Jibber Jabber

The unique improvising vocalist Jaap Blonk must have turned 65 recently – at any rate it was this particular age that prompted him to to want to start a new band, “with a name that asks for constant denial”. He’s found a number of younger musicians, Miguel Petrucello, Jasper Stadhouders and Frank Rosaly, who now accompany him as part of Jaap Blonk’s Retirement Overdue on the double-CD New Start (KONTRANS 1066). Blonk’s a bit of an acquired taste with his startling free-form yap, but this is a splendid set – mostly songs written by him, apart from a few co-credited to the band, and he also goes back to more conventional jazzier roots by tackling a song by Leonard Bernstein with lyrics by Steven Sondheim. Another aspect which makes it more accessible is the user-friendly sound – lots of guitars, bass and drums working hard to create a post-modern jazz swing feeling, with some electronics from the white-haired maestro himself. Much variety and fun-loving mayhem ensues, Blonk evidently having a great time throwing his sonorous tones, semi-spoken recits and his personal brand of scat-singing over these freewheeling instrumental backdrops, doing so with gusto and conviction. Did I say jazz?

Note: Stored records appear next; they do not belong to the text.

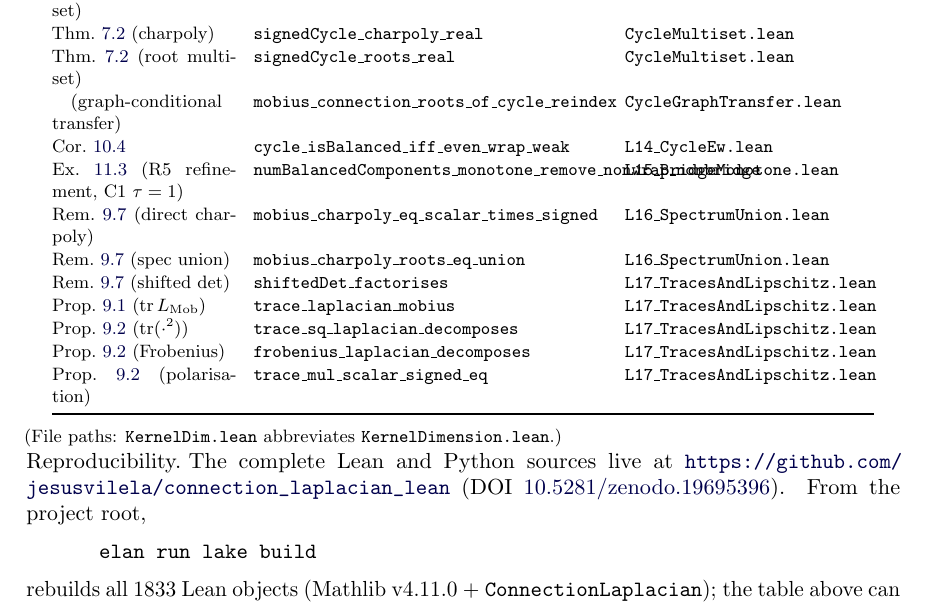
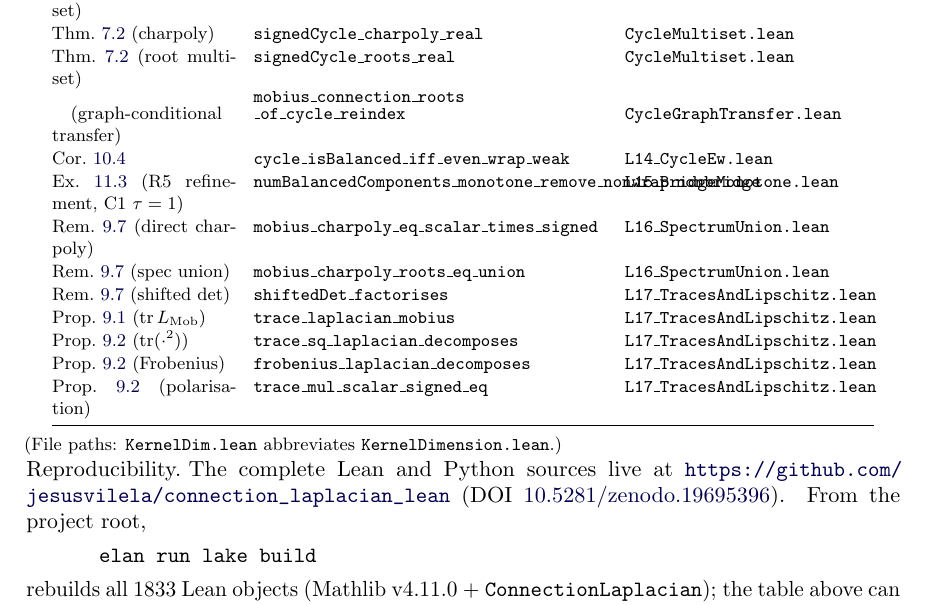
Before and after one commit to jesusvilela/connection_laplacian_lean, a LaTeX paper (paper/paper.tex): part of page 16 of 17, cut so that both start at the same text. Compiled offline with pdfLaTeX.

Commit message:
Avoid overfull table cell for the new conditional spectral transfer theorem

```diff
--- a/paper/paper.tex
+++ b/paper/paper.tex
@@ -1567,7 +1567,7 @@ Thm.~\ref{thm:mobius-cycle} (charpoly) &
 Thm.~\ref{thm:mobius-cycle} (root multiset) &
   \texttt{signedCycle\_roots\_real} & \texttt{CycleMultiset.lean} \\
 \quad (graph-conditional transfer) &
-  \texttt{mobius\_connection\_roots\_of\_cycle\_reindex} & \texttt{CycleGraphTransfer.lean} \\
+  \shortstack[l]{\texttt{mobius\_connection\_roots}\\\texttt{\_of\_cycle\_reindex}} & \texttt{CycleGraphTransfer.lean} \\
 Cor.~\ref{cor:cycle-ew} &
   \texttt{cycle\_isBalanced\_iff\_even\_wrap\_weak} & \texttt{L14\_CycleEw.lean} \\
 Ex.~\ref{ex:cross-merge} (R5 refinement, C1 $\tau=1$) &
```
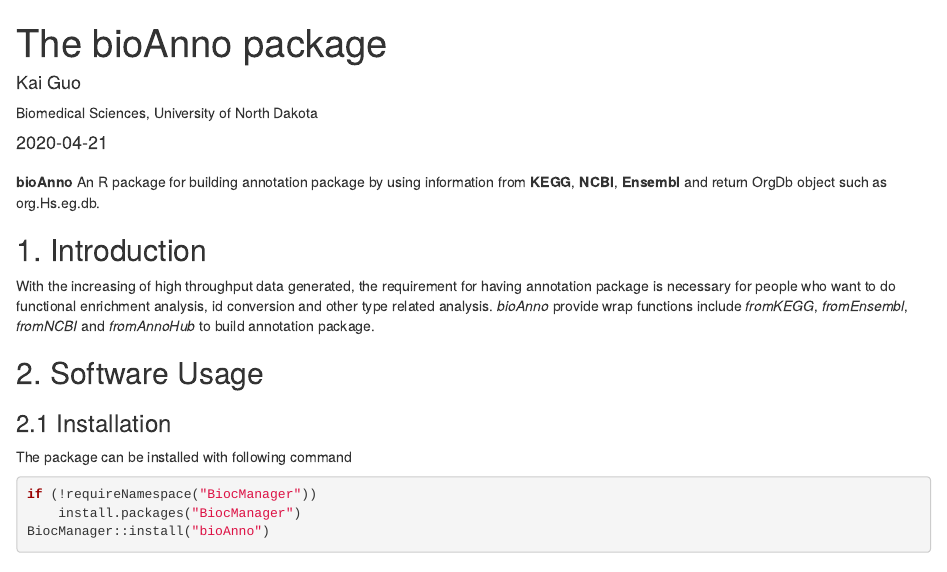
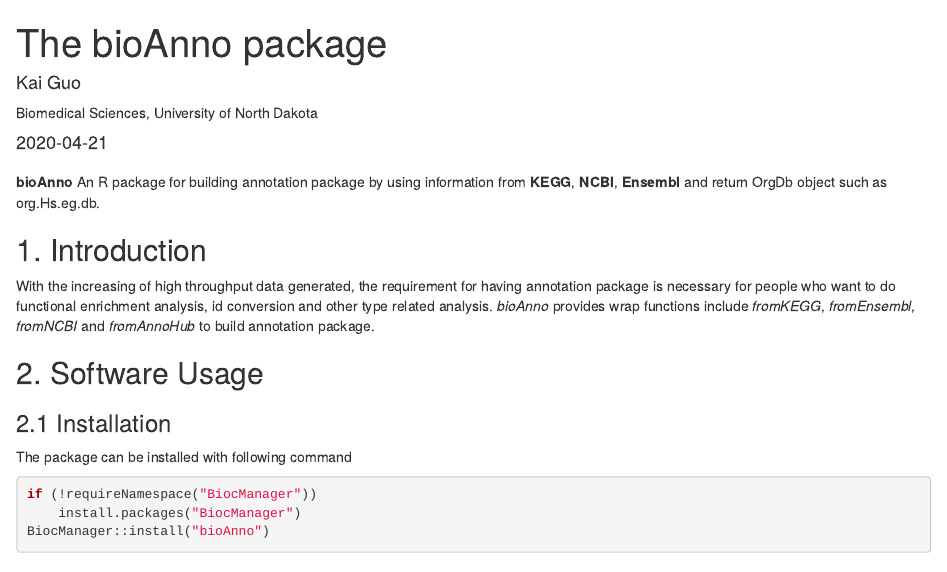
Before and after one commit to guokai8/bioAnno, an R Markdown document (vignettes/bioAnno.Rmd): the page in a window 1100 px wide, from its top. Rendered offline with R 4.5, knitr and Pandoc, with nearby package versions; some code elsewhere in the file could not run offline.

Commit message:
Update bioAnno.Rmd

```diff
--- a/vignettes/bioAnno.Rmd
+++ b/vignettes/bioAnno.Rmd
@@ -29,7 +29,7 @@ such as org.Hs.eg.db.
 With the increasing of high throughput data generated, the requirement for
 having annotation package is necessary for people who want to do functional
 enrichment analysis, id conversion and other type related analysis.
-_bioAnno_ provide wrap functions include _fromKEGG_, _fromEnsembl_,
+_bioAnno_ provides wrap functions include _fromKEGG_, _fromEnsembl_,
 _fromNCBI_ and _fromAnnoHub_ to build annotation package.
 
 
```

Parts of this are almost post-rock in their reach, and likely to appeal to fans who dig the recent incarnations of David Thomas’ Pere Ubu. Matter of fact it wouldn’t go amiss if Blonk were to do a cover of a Thomas composition, or the two shared a stage some time. (08/06/2020)

For another more artistic side of Jaap Blonk (and a darker one), we turn to the CD Antonin Artaud’s To Have Done With The Judgement Of God (KONTRANS 666), performed solo by Blonk using his voice and some tasty electronic noises. Artaud is an important 20th century French writer, poet and dramatist, whose work is all but unknown to me; his career seems to be full of short-lived but explosive triumphs in theatre, surrealist art, and cinema, and he left his mark by devising the influential Theatre Of Cruelty concept. Jaap Blonk claims Artaud as a personal inspiration and “stimulant” for when he started his performance work, so clearly feels a strong connection to this maudit work. I say maudit, because it was suppressed by French Radio when it was recorded by the author in 1947, mainly due to its irreverent and disrespectful themes (attacking American imperialism and established religion), along with frequent references to excrement. Artaud was something of a sound poet; he performed with shrieks and grunts as much as he did with words, and one wonders if he could feasibly have been included in Henri Chopin’s Revue OU if their paths had crossed. Blonk turns in a splendidly noir-ish version of the work, savouring the sneering tones and world-weary sarcasm of the Frenchman as he undermines yet another shibboleth. There’s also a lot to be said for Blonk’s electronic music here, full of lurid lighting and nightmarish shadows, creating a feverish, claustrophobic platform for the verbals. Great! (08/06/2020)

Available via Toondist